- **WHAT YOU SHOULD DO**
Pull out every line with the word "DentalStudio" from the entries below.

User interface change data
# # # # #

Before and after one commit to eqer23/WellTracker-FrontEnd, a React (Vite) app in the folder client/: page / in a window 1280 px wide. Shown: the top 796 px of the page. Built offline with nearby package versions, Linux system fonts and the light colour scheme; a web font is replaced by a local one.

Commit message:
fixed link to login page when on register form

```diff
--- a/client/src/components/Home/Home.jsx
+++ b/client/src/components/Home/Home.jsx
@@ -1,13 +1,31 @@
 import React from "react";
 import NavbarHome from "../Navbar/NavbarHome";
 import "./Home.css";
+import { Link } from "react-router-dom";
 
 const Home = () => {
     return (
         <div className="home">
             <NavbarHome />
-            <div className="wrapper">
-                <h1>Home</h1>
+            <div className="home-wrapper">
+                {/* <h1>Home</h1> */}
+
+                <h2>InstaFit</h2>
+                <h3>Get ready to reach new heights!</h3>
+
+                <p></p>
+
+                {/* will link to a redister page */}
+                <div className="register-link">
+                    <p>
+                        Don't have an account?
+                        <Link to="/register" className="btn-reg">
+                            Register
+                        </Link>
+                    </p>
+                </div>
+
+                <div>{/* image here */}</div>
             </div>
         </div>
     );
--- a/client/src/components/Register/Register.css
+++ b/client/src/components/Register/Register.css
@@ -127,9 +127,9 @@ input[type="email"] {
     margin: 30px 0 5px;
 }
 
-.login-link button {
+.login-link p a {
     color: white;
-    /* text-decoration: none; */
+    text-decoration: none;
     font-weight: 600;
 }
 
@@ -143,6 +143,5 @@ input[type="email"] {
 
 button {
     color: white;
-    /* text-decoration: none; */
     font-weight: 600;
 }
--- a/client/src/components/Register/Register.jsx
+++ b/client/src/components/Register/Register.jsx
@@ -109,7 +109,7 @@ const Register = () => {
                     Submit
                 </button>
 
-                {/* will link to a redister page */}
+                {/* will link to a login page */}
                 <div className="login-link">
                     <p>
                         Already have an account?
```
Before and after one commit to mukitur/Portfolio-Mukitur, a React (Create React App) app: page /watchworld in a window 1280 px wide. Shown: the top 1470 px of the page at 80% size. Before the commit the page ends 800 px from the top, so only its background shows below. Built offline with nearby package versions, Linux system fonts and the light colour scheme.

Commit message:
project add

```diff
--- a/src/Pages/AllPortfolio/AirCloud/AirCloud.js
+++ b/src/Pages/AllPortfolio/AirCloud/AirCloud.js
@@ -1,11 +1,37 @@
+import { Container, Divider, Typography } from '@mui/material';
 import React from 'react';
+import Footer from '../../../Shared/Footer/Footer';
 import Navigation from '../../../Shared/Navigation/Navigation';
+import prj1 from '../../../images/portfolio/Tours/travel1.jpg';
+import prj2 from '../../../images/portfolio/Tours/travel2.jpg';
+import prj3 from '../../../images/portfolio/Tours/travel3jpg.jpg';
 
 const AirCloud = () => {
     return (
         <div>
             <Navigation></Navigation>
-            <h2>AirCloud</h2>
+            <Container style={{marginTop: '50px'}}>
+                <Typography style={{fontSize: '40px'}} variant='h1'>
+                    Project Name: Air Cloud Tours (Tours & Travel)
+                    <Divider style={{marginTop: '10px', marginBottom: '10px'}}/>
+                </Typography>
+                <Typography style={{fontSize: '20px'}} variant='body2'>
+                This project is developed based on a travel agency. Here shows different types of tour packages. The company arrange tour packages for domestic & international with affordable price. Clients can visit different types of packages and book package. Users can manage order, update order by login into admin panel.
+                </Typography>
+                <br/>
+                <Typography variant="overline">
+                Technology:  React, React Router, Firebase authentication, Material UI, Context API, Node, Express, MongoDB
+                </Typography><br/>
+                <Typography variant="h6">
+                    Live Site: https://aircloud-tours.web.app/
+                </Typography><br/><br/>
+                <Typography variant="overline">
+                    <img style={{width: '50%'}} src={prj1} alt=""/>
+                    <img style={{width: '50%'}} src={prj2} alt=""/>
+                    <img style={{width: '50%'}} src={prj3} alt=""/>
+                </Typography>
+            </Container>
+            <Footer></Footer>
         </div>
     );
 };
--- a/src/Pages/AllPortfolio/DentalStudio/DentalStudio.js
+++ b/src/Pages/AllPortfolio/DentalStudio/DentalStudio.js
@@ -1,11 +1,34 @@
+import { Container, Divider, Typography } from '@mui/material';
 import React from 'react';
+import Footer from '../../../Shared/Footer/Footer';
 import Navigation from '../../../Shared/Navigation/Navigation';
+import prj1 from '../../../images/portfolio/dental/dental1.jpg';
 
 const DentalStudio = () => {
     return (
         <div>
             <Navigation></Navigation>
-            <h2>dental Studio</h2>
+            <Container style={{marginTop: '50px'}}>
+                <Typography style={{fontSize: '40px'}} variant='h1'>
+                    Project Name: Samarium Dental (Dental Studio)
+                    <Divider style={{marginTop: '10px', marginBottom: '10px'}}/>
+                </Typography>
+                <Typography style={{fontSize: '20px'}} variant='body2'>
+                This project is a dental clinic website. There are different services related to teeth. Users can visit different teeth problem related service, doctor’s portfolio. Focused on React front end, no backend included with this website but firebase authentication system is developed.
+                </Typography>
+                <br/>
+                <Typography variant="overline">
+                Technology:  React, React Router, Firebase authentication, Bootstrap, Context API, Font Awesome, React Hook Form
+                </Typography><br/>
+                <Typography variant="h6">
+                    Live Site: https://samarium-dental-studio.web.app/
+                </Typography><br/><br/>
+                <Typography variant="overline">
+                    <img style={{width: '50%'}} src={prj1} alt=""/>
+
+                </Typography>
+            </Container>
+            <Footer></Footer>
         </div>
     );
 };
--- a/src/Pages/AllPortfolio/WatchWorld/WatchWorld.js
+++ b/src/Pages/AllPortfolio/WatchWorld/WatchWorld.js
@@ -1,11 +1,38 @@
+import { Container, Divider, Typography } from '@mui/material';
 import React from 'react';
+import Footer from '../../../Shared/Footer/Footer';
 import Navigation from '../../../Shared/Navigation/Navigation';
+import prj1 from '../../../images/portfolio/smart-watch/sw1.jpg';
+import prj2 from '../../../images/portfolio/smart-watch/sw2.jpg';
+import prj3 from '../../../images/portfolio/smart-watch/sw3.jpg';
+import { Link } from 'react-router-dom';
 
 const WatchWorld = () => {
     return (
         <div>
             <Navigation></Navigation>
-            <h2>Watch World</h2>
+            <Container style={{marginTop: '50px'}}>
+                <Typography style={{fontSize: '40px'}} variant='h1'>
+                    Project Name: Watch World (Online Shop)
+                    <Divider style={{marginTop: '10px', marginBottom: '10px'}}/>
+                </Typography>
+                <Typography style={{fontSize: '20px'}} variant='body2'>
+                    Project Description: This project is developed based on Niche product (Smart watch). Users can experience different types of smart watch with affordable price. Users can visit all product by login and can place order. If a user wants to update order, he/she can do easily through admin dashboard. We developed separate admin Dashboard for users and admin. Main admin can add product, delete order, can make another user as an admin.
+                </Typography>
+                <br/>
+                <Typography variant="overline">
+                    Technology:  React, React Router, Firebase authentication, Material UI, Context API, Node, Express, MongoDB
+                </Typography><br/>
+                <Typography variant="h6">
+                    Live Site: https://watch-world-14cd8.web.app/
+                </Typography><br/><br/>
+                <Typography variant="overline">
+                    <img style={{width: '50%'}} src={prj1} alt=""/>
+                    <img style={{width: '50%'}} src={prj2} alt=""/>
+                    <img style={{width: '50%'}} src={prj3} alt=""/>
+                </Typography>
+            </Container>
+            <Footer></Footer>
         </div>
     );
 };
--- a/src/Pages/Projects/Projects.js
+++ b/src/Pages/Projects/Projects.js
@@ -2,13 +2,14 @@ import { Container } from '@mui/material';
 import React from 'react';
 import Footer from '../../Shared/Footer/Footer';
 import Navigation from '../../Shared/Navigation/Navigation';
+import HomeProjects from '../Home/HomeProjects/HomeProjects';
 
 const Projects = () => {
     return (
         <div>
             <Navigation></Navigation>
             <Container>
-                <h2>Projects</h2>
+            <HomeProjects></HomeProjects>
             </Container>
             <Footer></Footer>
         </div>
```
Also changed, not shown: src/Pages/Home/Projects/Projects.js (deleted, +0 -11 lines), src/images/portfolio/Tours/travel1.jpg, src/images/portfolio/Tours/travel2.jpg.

# # # # #

- **RESPONSE BELOW**
--- a/src/Pages/AllPortfolio/DentalStudio/DentalStudio.js
+++ b/src/Pages/AllPortfolio/DentalStudio/DentalStudio.js
 const DentalStudio = () => {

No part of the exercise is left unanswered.